Show each line of the listing in which the word "colors" occurs.

* _Data supplied_
*** Begin section ***
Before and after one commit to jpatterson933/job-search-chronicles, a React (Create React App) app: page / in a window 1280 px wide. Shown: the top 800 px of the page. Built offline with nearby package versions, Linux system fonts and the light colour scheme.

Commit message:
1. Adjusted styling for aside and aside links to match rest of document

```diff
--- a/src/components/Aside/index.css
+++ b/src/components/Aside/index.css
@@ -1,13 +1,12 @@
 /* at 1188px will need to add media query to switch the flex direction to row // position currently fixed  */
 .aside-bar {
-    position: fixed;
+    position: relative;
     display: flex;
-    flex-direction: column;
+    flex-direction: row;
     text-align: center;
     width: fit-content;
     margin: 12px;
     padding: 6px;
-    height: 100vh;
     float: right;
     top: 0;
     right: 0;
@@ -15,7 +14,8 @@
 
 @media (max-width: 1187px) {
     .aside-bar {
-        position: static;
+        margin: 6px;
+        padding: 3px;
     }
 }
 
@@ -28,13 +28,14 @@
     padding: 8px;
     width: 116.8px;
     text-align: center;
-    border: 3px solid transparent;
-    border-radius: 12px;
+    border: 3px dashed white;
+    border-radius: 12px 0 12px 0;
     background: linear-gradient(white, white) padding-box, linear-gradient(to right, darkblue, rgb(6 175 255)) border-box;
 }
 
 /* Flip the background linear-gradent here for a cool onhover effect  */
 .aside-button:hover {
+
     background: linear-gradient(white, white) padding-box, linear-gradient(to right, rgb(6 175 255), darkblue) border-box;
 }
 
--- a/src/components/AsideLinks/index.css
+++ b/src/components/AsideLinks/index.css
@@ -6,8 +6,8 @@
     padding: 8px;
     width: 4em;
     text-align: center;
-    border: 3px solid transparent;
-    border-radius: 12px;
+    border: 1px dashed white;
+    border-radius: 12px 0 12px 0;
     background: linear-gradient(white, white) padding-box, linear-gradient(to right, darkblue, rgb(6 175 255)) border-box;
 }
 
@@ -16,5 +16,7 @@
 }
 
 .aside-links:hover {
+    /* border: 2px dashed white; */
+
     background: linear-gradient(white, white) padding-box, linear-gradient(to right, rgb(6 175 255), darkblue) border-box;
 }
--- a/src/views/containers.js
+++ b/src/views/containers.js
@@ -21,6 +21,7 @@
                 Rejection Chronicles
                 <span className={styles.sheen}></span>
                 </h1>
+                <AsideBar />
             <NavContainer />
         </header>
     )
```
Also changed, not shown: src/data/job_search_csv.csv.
*** End section ***
*** Begin section ***
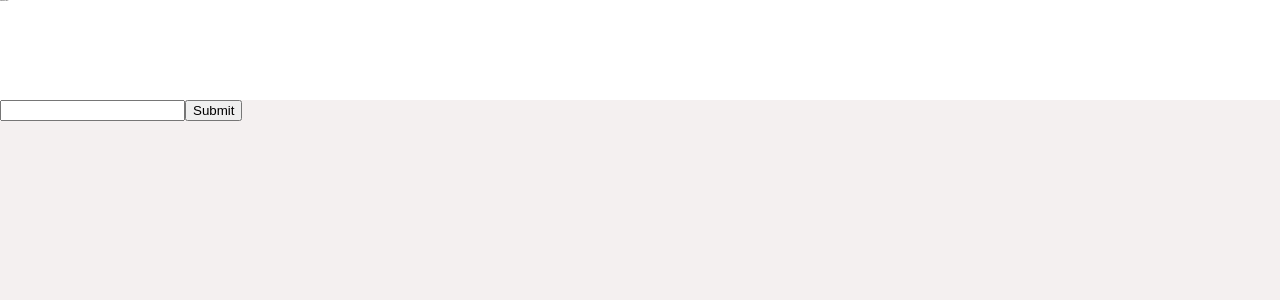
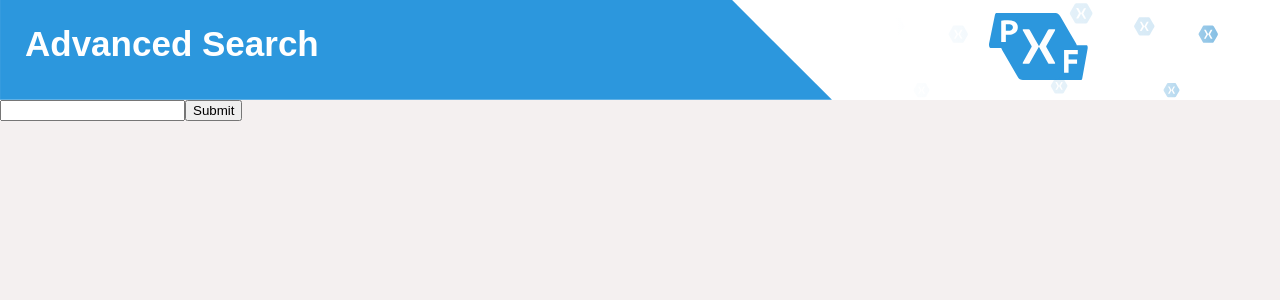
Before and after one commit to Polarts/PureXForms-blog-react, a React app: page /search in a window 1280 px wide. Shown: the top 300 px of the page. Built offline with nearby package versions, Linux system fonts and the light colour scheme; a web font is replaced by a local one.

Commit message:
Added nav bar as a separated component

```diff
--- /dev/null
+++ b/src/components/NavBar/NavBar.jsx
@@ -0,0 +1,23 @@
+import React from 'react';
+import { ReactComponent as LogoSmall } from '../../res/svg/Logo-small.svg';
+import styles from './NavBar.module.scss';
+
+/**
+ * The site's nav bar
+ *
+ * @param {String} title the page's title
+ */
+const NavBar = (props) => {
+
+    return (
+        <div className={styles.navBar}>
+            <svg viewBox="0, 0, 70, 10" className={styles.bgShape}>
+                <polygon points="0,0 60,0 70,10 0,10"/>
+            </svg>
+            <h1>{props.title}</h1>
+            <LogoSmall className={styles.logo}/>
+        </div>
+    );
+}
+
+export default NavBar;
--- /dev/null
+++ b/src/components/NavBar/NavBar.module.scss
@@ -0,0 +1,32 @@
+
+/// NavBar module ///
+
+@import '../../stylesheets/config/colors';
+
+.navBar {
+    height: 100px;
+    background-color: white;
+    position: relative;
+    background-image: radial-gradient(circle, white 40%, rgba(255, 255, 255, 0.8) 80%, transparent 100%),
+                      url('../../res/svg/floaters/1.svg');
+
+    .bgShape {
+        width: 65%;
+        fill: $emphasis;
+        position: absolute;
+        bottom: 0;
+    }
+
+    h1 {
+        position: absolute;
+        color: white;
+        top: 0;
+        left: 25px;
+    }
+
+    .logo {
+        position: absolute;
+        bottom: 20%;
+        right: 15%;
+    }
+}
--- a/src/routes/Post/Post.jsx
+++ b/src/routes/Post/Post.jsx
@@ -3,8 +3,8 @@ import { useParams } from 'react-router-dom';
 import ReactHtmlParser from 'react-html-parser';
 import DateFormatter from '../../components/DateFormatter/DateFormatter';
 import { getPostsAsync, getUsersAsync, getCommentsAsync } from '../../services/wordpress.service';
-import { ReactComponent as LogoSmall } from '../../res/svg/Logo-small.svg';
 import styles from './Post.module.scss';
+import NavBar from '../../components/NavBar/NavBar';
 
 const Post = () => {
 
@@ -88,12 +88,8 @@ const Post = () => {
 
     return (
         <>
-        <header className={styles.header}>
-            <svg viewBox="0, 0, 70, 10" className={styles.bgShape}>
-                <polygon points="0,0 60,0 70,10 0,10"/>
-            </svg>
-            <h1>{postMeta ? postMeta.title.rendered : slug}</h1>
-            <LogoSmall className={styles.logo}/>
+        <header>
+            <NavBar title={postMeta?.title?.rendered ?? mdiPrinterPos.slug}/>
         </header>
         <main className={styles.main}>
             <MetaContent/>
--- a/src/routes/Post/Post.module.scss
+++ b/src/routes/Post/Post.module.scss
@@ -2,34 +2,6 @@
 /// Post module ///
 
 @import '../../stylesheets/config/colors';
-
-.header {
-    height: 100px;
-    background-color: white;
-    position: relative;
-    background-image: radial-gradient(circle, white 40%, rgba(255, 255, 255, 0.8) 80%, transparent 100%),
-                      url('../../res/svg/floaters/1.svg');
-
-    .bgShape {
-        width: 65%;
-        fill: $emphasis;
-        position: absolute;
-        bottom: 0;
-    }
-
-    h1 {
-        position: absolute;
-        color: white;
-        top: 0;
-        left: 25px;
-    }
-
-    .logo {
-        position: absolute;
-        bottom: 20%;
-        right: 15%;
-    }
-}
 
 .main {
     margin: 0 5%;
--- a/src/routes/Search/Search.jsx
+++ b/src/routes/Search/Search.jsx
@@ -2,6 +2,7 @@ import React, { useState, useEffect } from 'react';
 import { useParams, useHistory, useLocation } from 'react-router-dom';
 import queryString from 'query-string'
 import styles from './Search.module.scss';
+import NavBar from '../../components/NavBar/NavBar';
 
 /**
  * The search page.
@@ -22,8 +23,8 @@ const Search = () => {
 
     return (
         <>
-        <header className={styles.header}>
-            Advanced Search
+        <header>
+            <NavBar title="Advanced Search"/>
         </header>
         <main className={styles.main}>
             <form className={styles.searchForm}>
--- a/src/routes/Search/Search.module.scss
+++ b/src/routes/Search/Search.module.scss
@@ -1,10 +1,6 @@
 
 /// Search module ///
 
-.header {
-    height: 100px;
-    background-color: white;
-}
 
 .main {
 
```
*** End section ***
*** Begin section ***
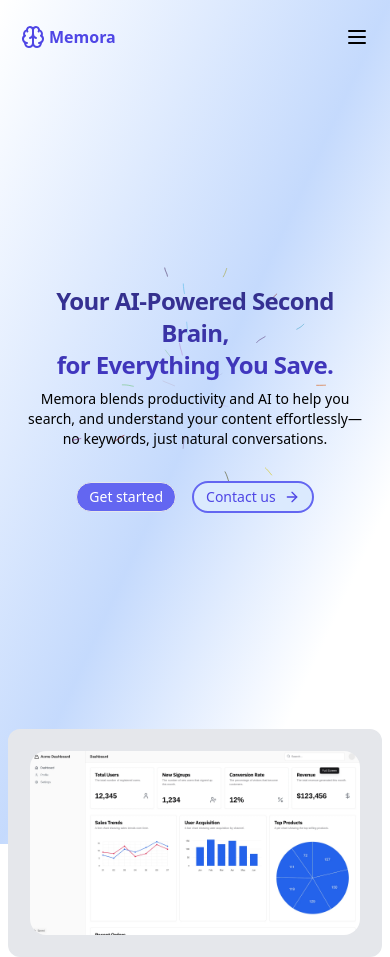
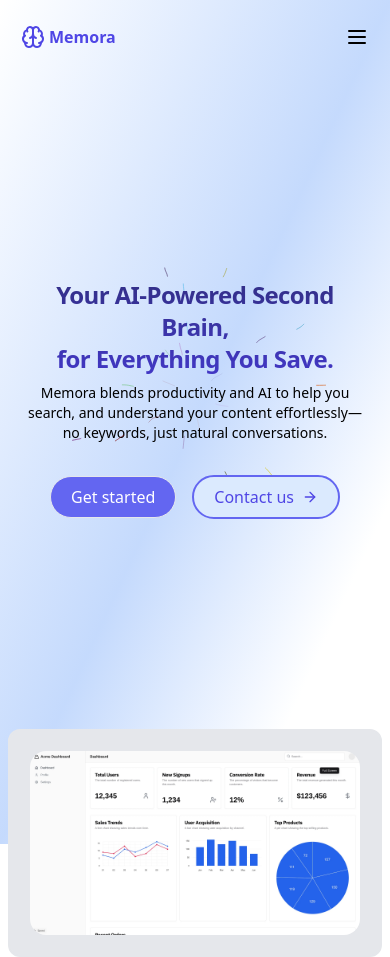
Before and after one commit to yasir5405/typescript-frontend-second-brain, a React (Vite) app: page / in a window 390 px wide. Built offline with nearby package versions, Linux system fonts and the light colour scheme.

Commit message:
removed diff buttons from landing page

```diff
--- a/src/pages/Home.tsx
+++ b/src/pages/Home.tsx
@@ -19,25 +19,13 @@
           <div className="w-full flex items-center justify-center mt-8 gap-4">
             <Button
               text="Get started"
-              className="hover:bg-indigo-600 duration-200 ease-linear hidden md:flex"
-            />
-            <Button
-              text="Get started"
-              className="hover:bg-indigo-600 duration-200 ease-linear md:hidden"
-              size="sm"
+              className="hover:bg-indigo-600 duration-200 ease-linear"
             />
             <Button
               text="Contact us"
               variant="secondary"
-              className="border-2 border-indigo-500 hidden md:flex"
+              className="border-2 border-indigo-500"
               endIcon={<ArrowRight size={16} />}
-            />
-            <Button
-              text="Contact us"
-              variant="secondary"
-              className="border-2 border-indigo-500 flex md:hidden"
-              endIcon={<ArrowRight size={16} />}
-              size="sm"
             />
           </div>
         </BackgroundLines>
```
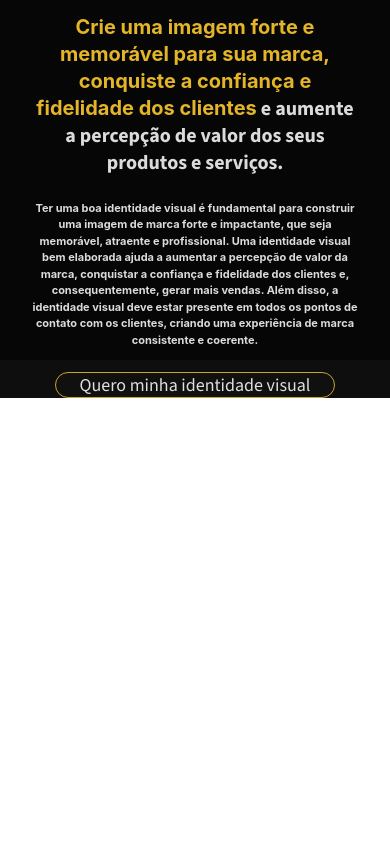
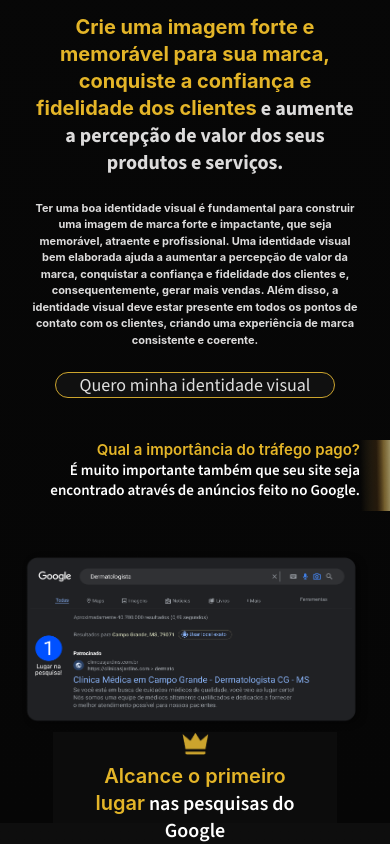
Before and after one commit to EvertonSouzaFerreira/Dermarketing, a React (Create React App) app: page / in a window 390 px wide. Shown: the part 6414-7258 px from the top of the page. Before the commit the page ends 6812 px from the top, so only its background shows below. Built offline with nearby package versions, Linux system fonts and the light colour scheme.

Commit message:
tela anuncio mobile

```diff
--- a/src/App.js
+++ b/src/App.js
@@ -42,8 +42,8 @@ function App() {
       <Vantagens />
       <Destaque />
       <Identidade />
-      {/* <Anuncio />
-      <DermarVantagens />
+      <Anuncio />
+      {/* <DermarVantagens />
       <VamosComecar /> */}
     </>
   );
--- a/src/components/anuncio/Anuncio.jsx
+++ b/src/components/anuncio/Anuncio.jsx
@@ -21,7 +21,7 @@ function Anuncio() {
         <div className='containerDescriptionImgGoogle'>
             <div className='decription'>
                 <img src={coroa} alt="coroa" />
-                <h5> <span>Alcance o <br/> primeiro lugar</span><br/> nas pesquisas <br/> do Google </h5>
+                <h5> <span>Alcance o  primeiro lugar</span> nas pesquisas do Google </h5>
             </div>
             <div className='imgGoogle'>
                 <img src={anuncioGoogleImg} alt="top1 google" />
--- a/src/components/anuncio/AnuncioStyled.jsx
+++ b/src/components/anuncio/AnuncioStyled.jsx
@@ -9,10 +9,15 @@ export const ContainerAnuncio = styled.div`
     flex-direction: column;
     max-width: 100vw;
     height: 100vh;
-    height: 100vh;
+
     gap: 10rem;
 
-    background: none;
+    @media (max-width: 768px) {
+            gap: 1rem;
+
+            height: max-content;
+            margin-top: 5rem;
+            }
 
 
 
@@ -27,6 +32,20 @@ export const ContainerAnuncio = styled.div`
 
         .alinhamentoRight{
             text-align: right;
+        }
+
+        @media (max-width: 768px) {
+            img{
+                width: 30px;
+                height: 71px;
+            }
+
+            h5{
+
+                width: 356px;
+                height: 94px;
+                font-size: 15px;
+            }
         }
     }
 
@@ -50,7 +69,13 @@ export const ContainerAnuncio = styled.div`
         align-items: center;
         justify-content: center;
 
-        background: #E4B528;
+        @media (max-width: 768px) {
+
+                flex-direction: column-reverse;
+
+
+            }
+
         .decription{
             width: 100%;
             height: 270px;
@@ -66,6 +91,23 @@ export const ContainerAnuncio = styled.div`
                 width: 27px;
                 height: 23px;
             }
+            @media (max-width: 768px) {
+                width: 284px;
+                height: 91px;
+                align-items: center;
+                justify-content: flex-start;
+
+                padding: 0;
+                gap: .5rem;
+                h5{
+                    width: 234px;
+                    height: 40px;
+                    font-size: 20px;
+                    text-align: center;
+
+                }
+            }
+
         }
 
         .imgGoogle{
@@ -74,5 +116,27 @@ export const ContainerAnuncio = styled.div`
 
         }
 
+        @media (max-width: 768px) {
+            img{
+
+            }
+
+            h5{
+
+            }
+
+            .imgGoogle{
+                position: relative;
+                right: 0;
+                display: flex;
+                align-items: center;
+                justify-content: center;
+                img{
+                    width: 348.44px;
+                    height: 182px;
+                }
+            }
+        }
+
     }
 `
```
*** End section ***
* _Response area_
+@import '../../stylesheets/config/colors';
 @import '../../stylesheets/config/colors';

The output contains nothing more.